Best-Ever Easy Homemade Cream of Mushroom Soup

If you’re up to your eyeballs in chanterelles, lucky you, and any kind of fancy mushrooms would be excellent here, but basic button or cremini mushrooms also turn out very good. You could use your leftover parsley to make a little salad dressed with lemon juice, olive oil, and salt and pepper for a counterpoint to the richness of the soup. And crummy croutons should be an actual crime — all you have to do to make delicious ones is fry some bread cubes in olive oil and butter (salt and pepper them, though, too). This makes about 4 to 6 servings, enough for a lunch or light supper for two, then to make The Fancy Version of My Mom’s Tuna Noodle Casserole.

  • 1 lb. mushrooms, basic or fancy
  • 7 tablespoons butter
  • 1 tablespoon plus 1 teaspoon dry sherry
  • ½ cup yellow onion, minced
  • 3 tablespoons all-purpose flour
  • 4 cups chicken stock (or substitute vegetable stock)
  • A couple fresh bay leaves (or 1 dry one)
  • Kosher salt
  • ¼ cup heavy cream, plus more for drizzling (spring for organic if you can)
  • Fresh Italian parsley, chopped (enough for garnish)
  • Buttery homemade croutons (optional, but not very)
  1. Slice about 1 cup of the mushroom caps. Chop the rest of the caps and stems.
  2. Melt 3 tablespoons of the butter in a large pot over medium heat. Add sliced mushroom caps and sauté until beginning to soften, just a few minutes; add a tablespoon of sherry and cook it off. Remove sliced mushrooms, and reserve — let any extra melted mushroomy butter stay in the pot!
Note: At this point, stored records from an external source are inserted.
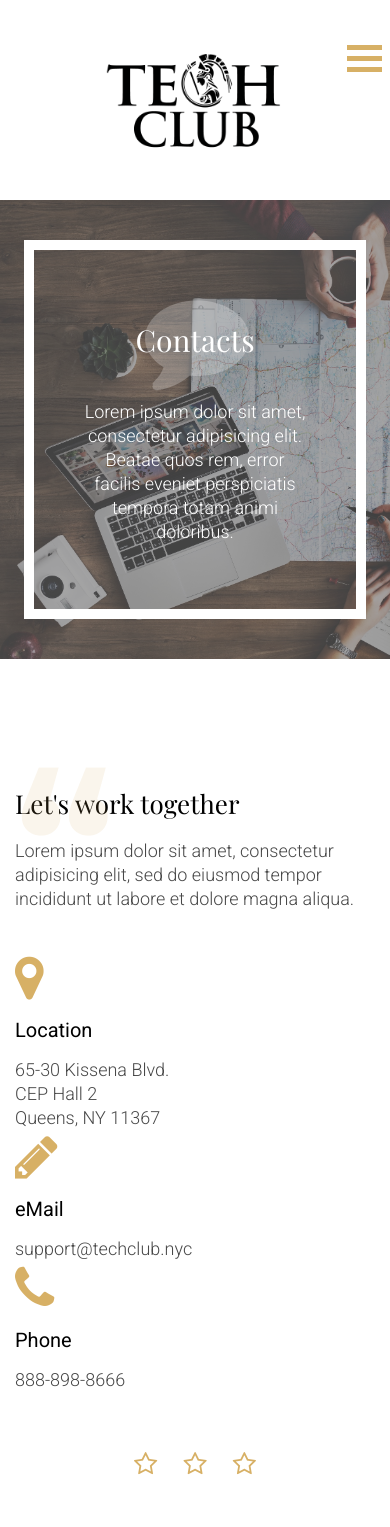
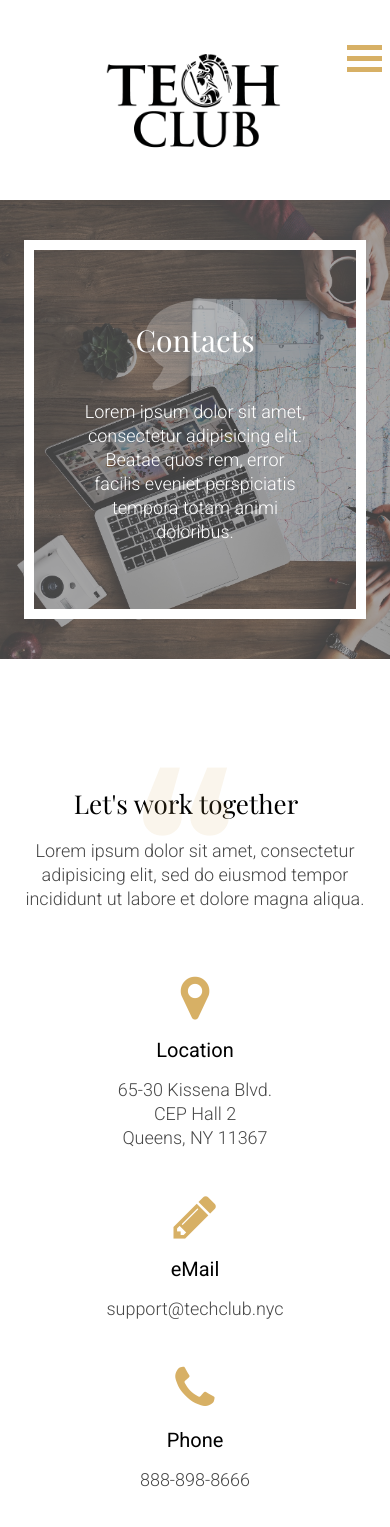
Before and after one commit to TechClubNY/techclub-site, a Jekyll site: the page built from contact.html, in a window 390 px wide. Shown: the top 1527 px of the page. Built offline with Jekyll 4.4.1, drawn with Linux system fonts in a browser that asks for light colours; nearby versions of some CDN libraries; grey boxes are pictures that could not be loaded.

```diff
--- a/contact.html
+++ b/contact.html
@@ -17,7 +17,7 @@
 </div>
 
 <div class="container" id="contacts">
-    <div class="row">
+    <div class="row reveal">
         <div class="col-md-12">
             <h4 class="quote">Let's work together</h4>
             <div class="paragraph">
@@ -27,21 +27,21 @@
     </div>
 
     <div class="row contacts-list">
-        <div class="col-md-4 contacts-list-item">
+        <div class="col-md-4 contacts-list-item reveal">
             <span class="contacts-list_index"><i class="fa fa-map-marker" aria-hidden="true"></i></span>
             <span class="contacts-list_title">Location</span>
             <div class="paragraph">
                 65-30 Kissena Blvd. <br/> CEP Hall 2 <br/> Queens, NY 11367
             </div>
         </div>
-        <div class="col-md-4 contacts-list-item">
+        <div class="col-md-4 contacts-list-item reveal">
             <span class="contacts-list_index"><i class="fa fa-pencil" aria-hidden="true"></i></span>
             <span class="contacts-list_title">eMail</span>
             <div class="paragraph">
                 support@techclub.nyc
             </div>
         </div>
-        <div class="col-md-4 contacts-list-item">
+        <div class="col-md-4 contacts-list-item reveal">
             <span class="contacts-list_index"><i class="fa fa-phone" aria-hidden="true"></i></span>
             <span class="contacts-list_title">Phone</span>
             <div class="paragraph">
--- a/css/site.scss
+++ b/css/site.scss
@@ -683,6 +683,9 @@
 
         &-item {
             padding: 0;
+            @media screen and (max-width: 1020px){
+                padding: 20px;
+            }
         }
 
         &_title {
@@ -706,6 +709,10 @@
         @extend .section-footer;
         text-align: center;
         margin-bottom: 0;
+    }
+
+    @media screen and (max-width: 1020px) {
+        text-align: center;
     }
 }
 
--- a/index.html
+++ b/index.html
@@ -4,7 +4,7 @@
 ---
 <div class="container">
   <div class="intro">
-    <h1>Emerging from <a href="http://qc.cuny.edu" target="_blank">Queens College</a>, our passion for technology has inspired us to build an organization that will mutually benefit the students and the community.</h1>
+    <h1>Emerging from <a href="http://www.qc.cuny.edu/" target="_blank">Queens College</a>, our passion for technology has inspired us to build an organization that will mutually benefit the students and the community.</h1>
   </div>
 
   <div class="statistic">
--- a/js/main.js
+++ b/js/main.js
@@ -12,7 +12,7 @@
     Pace.on("done", function(){
         $(".cover").fadeOut(500, function(){
             //reveal contents after cover fadeout
-            $.each(['.services', '.statistic', '.joinclub', '.partners', '.lightbox', '#about'], function(i, el){
+            $.each(['.services', '.statistic', '.joinclub', '.partners', '.lightbox', '#about', '#contacts'], function(i, el){
                 let $container = el;
                 if($($container).length){
                     sr.reveal('.reveal', {
```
  3. Add 4 more tablespoons of butter, the chopped mushrooms and the onion. Turn down to medium-low and cook, stirring occasionally, until the mushrooms are tender and the onion is getting translucent, about 8-10 minutes.
  4. Sprinkle the flour over the mushrooms and onion, then stir over medium-low heat for 3 minutes.
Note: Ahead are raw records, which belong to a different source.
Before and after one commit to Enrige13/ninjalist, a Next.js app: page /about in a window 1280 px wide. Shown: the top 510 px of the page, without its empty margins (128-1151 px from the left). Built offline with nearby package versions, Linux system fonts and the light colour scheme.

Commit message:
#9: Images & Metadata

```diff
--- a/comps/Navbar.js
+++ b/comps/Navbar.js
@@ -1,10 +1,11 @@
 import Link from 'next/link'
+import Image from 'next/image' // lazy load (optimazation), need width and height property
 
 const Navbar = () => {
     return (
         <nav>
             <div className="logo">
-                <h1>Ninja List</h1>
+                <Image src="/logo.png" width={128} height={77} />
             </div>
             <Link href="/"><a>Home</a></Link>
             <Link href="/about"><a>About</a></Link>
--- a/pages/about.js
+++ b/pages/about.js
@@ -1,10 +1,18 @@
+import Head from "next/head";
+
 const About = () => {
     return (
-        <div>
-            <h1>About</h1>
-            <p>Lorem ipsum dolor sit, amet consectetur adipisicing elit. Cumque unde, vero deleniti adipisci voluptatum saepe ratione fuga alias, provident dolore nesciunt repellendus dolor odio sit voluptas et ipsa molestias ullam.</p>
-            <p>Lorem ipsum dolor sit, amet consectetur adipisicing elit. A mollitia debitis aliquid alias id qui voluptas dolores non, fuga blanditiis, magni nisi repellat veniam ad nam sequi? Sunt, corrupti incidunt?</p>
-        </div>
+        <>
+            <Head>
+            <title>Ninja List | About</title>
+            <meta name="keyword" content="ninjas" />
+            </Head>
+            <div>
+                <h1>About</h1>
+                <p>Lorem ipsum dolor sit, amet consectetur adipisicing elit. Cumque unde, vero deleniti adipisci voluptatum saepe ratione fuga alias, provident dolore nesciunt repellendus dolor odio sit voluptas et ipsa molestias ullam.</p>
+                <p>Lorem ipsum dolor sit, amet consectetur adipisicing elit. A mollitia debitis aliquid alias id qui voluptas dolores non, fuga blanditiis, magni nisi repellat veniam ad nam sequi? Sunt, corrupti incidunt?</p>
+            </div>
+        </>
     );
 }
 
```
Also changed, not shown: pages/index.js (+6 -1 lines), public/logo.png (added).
  5. Slowly add the chicken stock, stirring constantly. Bring to a simmer.
  6. Add the bay leaves plus a pinch of salt, then simmer over medium-low heat for 15 to 20 minutes, stirring occasionally, until it thickens a bit.
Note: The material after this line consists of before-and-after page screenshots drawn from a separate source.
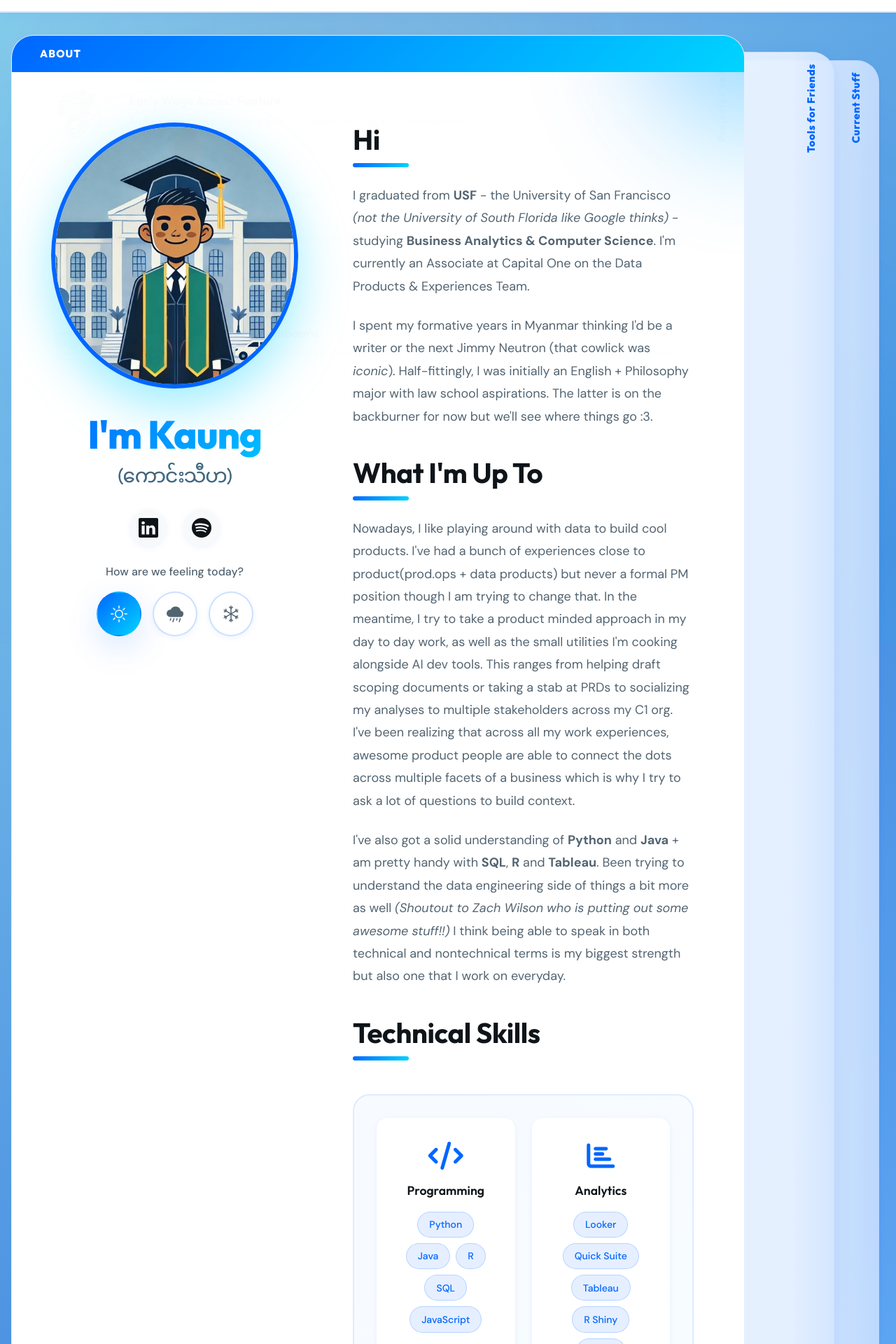
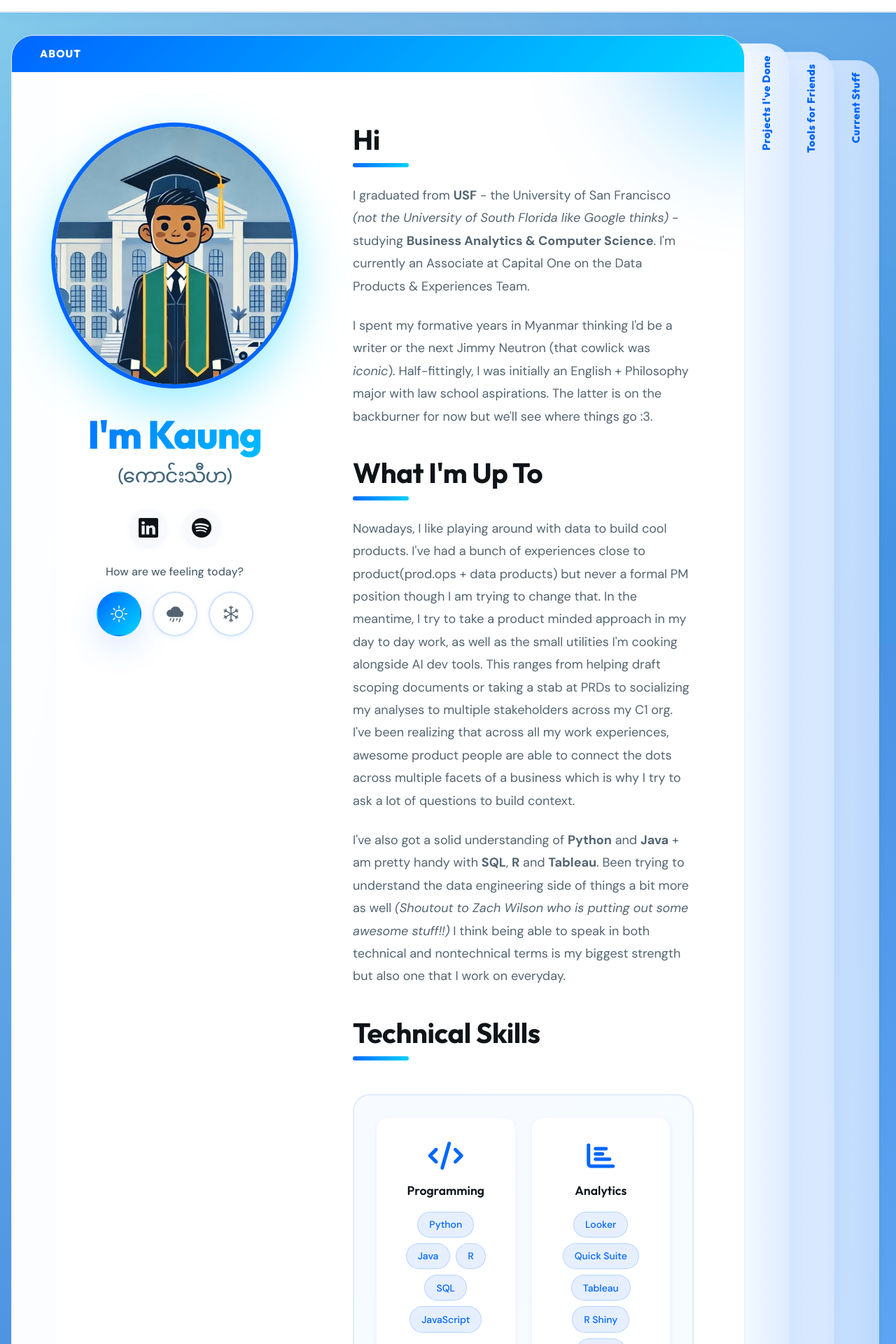
Before and after one commit to kaungthiha/kaungthiha.github.io, a Jekyll site: the page built from index.html, in a window 1280 px wide. Shown: the top 1920 px of the page at 70% size. Built offline with Jekyll 4.4.1, drawn with Linux system fonts in a browser that asks for light colours; the list of posts is cut into pages by our own code.

Commit message:
layout v2

```diff
--- a/assets/css/landing.css
+++ b/assets/css/landing.css
@@ -211,15 +211,13 @@
   mask-image: linear-gradient(to bottom, black calc(100% - 80px), transparent 100%);
 }
 
-/* Order 2 — sits directly behind the active card and bleeds through its fade */
+/* Order 2 — peek strip 1 */
 .folder-card[data-order="2"] {
   z-index: 20;
-  background: rgba(240, 246, 255, 0.95);
-  box-shadow: var(--shadow-md);
-  transform: translate(0, 0);
+  background: rgba(243, 248, 255, 0.96);
+  box-shadow: var(--shadow-lg);
+  transform: translate(64px, 12px);
   cursor: pointer;
-  -webkit-mask-image: linear-gradient(to bottom, black calc(100% - 80px), transparent 100%);
-  mask-image: linear-gradient(to bottom, black calc(100% - 80px), transparent 100%);
 }
 
 /* Order 3 — peek strip 2 */
@@ -240,8 +238,8 @@
   cursor: pointer;
 }
 
-/* Hover: order 2 stays at 0,0 but brightens; orders 3/4 pull forward */
-.folder-card[data-order="2"]:hover { transform: translate(0, 0); background: rgba(232, 242, 255, 0.97); }
+/* Hover: pull inactive cards slightly forward */
+.folder-card[data-order="2"]:hover { transform: translate(52px, 9px); }
 .folder-card[data-order="3"]:hover { transform: translate(110px, 19px); }
 .folder-card[data-order="4"]:hover { transform: translate(170px, 29px); }
 
@@ -306,18 +304,6 @@
 /* Inactive cards show only their peek strip — body is hidden */
 .folder-card:not([data-order="1"]) .folder-body {
   display: none;
-}
-
-/* Order 2 body bleeds through the active card's fade — visible but dimmed */
-.folder-card[data-order="2"] .folder-body {
-  display: block;
-  opacity: 0.68;
-  pointer-events: none; /* clicks fall through to the card, activating the tab */
-  transition: opacity 0.3s ease;
-}
-
-.folder-card[data-order="2"]:hover .folder-body {
-  opacity: 0.82;
 }
 
 /* Fade content in when a card becomes active */
--- a/index.html
+++ b/index.html
@@ -351,27 +351,15 @@
 
     function syncHeight() {
       const FADE_PX = 80; // matches CSS mask-image fade zone
-
-      const front  = document.querySelector('[data-order="1"]');
-      const behind = document.querySelector('[data-order="2"]');
-
-      // Let order-2 measure its intrinsic content height before we override it
-      if (behind) behind.style.height = '';
-
-      const contentH1 = front.scrollHeight;
-      const contentH2 = behind ? behind.scrollHeight : 0;
-      // Stack must be tall enough to show both cards' content
-      const maxH   = Math.max(contentH1, contentH2);
-      const stackH = Math.max(maxH - FADE_PX, 60);
-
+      const front   = document.querySelector('[data-order="1"]');
+      const contentH = front.scrollHeight;
+      const stackH   = Math.max(contentH - FADE_PX, 60);
+      // Active card bleeds visually below the layout box (fade zone), no dead whitespace
       stack.style.height = stackH + 'px';
-
-      // Order 2: set to maxH so its own mask-image fade zone aligns with the stack bottom
-      if (behind) behind.style.height = maxH + 'px';
-
-      // Orders 3 & 4: clip to their visible area using getBoundingClientRect for the Y offset
+      // Each inactive card is clipped to align its bottom with the stack bottom,
+      // accounting for its CSS translateY offset via getBoundingClientRect.
       const stackTop = stack.getBoundingClientRect().top;
-      document.querySelectorAll('.folder-card:not([data-order="1"]):not([data-order="2"])').forEach(c => {
+      document.querySelectorAll('.folder-card:not([data-order="1"])').forEach(c => {
         const yOffset = Math.max(Math.round(c.getBoundingClientRect().top - stackTop), 0);
         c.style.height = Math.max(stackH - yOffset, 40) + 'px';
       });
```
Also changed, not shown: assets/images/tab order.jpg (added).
  7. Fish out the bay leaves. Puree the soup to smoothness of your liking with a hand-blender or in batches in a regular blender.
  8. Add in the cooked mushrooms, a teaspoon of sherry, and ¼ teaspoon salt, then slowly stir in the cream. Taste and adjust the seasoning with more salt, cream and sherry as necessary. Heat over very low for another 5 minutes or so.
  9. Serve hot, garnished with the parsley, a drizzle of cream and lots of buttery croutons.

The Fancy (But Still Very Easy) Version of My Mom’s Tuna Noodle Casserole

Preheat oven to 350 degrees. Cook about 8 ounces of egg tagliatelle al dente. Cook about 1 cup of frozen organic petite peas just until plumped up and bright green (unless you have fresh shelled peas, though that’d be odd, as this is a cold-weather dish). Put these in a medium-size buttered casserole dish, along with about 1¾ cups Best-Ever Easy Homemade Cream of Mushroom Soup (substitute: one can organic cream of mushroom soup and ½ cup organic cream or half-and-half), 1 can of tuna packed in olive oil (drained and flaked with a fork), about 1 cup of grated Gruyère (substitute any cheese[s] you like), a dash of hot sauce, several grindings of black pepper and a sprinkle of Kosher salt. Stir to combine, then top with breadcrumbs and/or grated Parmesan. Bake 25-35 minutes; check for too-soupiness by sticking a knife to the bottom of the middle. Probably serves only two (maybe with leftovers) because people eat a lot of it — you might want to double.